361 Cranborne to Commonwealth Government
Cablegram 338  LONDON, 24 November 1944, 9.38 p.m.
Reference Commonwealth telegram No. 300, New Zealand No. 299. 
1. We think there has been some misapprehension on this question.
It was in no way our intention to express doubt on the desirability of the conclusion of an employment agreement on the lines agreed on at the meeting of officials in March, 1944.  Our telegram was directed to the practical question of how the conclusion of an employment agreement can best be secured having regard to the need for carrying the United States and other Governments with us. We are still of the opinion that quick progress is most likely if this question is treated as part of the Article VII discussions but that need not preclude a separate conference.
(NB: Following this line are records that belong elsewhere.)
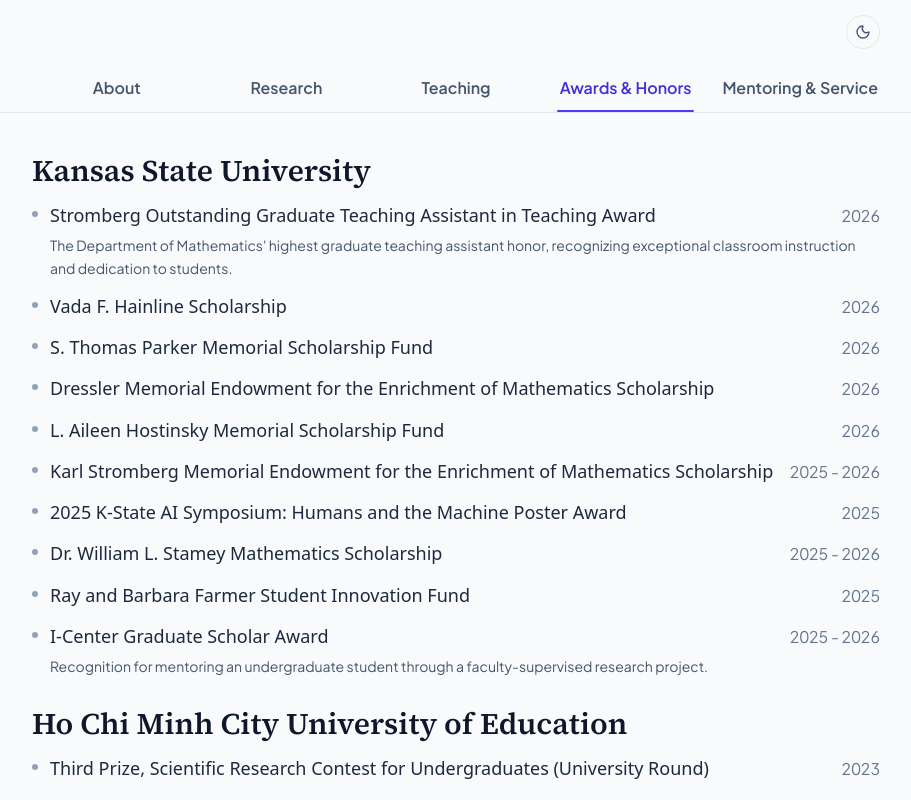
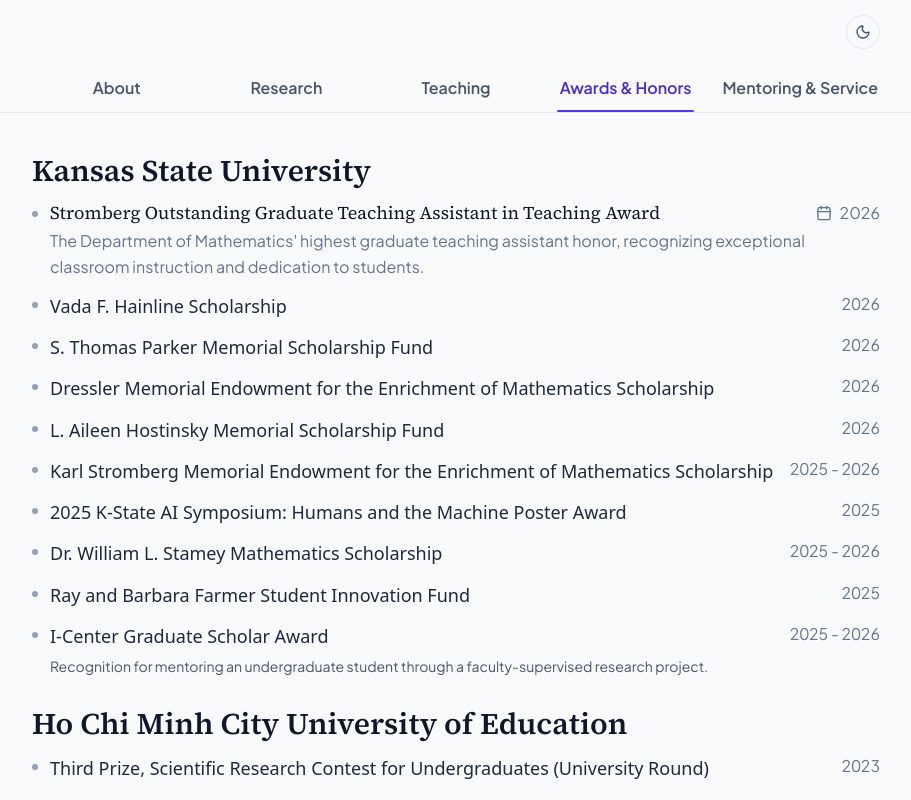
Before and after one commit to nhungnh-dot/nhungnh-dot.github.io, a React (Vite) app: page / in a window 1280 px wide. Both pictures are taken after a click on the tab "Awards & Honors". Shown: the top 800 px of the page, without its empty margins (184-1095 px from the left). Built offline with nearby package versions, Linux system fonts and the light colour scheme.

Commit message:
Match Stromberg award styling to service entries

```diff
--- a/src/components/AwardsHonors.tsx
+++ b/src/components/AwardsHonors.tsx
@@ -1,4 +1,5 @@
 import React from 'react';
+import { Calendar } from 'lucide-react';
 import { AWARDS_HONORS_LIST } from '../data/academicData';
 
 export const AwardsHonors: React.FC = () => {
@@ -14,26 +15,49 @@ export const AwardsHonors: React.FC = () => {
                 {institution}
               </h2>
               <ul className="space-y-3">
-                {AWARDS_HONORS_LIST.filter(award => award.institution === institution).map(award => (
+                {AWARDS_HONORS_LIST.filter(award => award.institution === institution).map(award => {
+                  const isStromberg = award.id === 'award-1';
+
+                  return (
                     <li key={award.id} className="flex items-start gap-3">
                       <span aria-hidden="true" className="mt-2.5 h-1.5 w-1.5 shrink-0 rounded-full bg-slate-400 dark:bg-slate-500" />
                       <div className="min-w-0 flex-1">
-                      <div className="flex flex-col gap-0.5 sm:flex-row sm:items-baseline sm:justify-between sm:gap-4">
-                        <p className="text-base font-normal font-sans text-slate-800 dark:text-slate-200 leading-relaxed">
+                        <div className="flex flex-col gap-0.5 sm:flex-row sm:items-start sm:justify-between sm:gap-4">
+                          <p
+                            className={
+                              isStromberg
+                                ? "text-sm sm:text-base font-medium text-slate-900 dark:text-slate-100 font-serif-academic leading-snug"
+                                : "text-base font-normal font-sans text-slate-800 dark:text-slate-200 leading-relaxed"
+                            }
+                          >
                             {award.title}
                           </p>
+                          {isStromberg ? (
+                            <span className="inline-flex items-center gap-2 flex-shrink-0 text-sm text-slate-500 dark:text-slate-400">
+                              <Calendar className="w-4 h-4" aria-hidden="true" />
+                              {award.year}
+                            </span>
+                          ) : (
                             <span className="shrink-0 text-sm font-normal tabular-nums text-slate-500 dark:text-slate-400">
                               {award.year}
                             </span>
+                          )}
                         </div>
                         {award.description && (
-                        <p className="mt-1 text-xs font-normal text-slate-600 dark:text-slate-400 leading-relaxed">
+                          <p
+                            className={
+                              isStromberg
+                                ? "mt-0.5 text-sm text-slate-500 dark:text-slate-400 leading-relaxed"
+                                : "mt-1 text-xs font-normal text-slate-600 dark:text-slate-400 leading-relaxed"
+                            }
+                          >
                             {award.description}
                           </p>
                         )}
                       </div>
                     </li>
-                ))}
+                  );
+                })}
               </ul>
             </section>
           ))}
```
Lines whose indentation alone changed are shown as unchanged.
2. Since the Australian and New Zealand Governments, who have taken a leading part in this matter, attach the highest importance to the idea of a conference on this question being called as soon as possible, we will gladly give them our full support. It will evidently be necessary in view of the international Labour Organisation resolution  passed at Philadelphia to associate the governing body of the International Labour Organisation with the proposed, conference, the governing body at their meeting in London in January will, in any case, be considering the action to be taken on the various resolutions adopted at the Philadelphia conference and this matter will certainly come up then.
3. Would the Australian and New Zealand Governments desire us, in the first instance, to sound the United States Government unofficially? If so, we are ready to take an early opportunity to do this. We suggest that, before any document is sent to the Americans, there should be a further exchange of views between us as to the possible scope, objective and agenda of any such conference. We are looking forward to receiving the draft document to which you refer and hope shortly to send you some suggestions which have occurred to us on our side.
4. There remains, of course, the question of consultation with other Commonwealth and Empire Governments. While the subject was carried to a certain stage in the talks between Commonwealth officials in London in March last, it would, in our view be desirable if possible that a further similar meeting on the official level should take place before the International conference is arranged in order to clarify more precisely the scope and objectives of the conference. This need not, of course, delay the preliminary soundings of the United States Government suggested in paragraph 3 above. We should be glad to have your views as to this. In the meantime, we are deferring communicating with Canada and South Africa.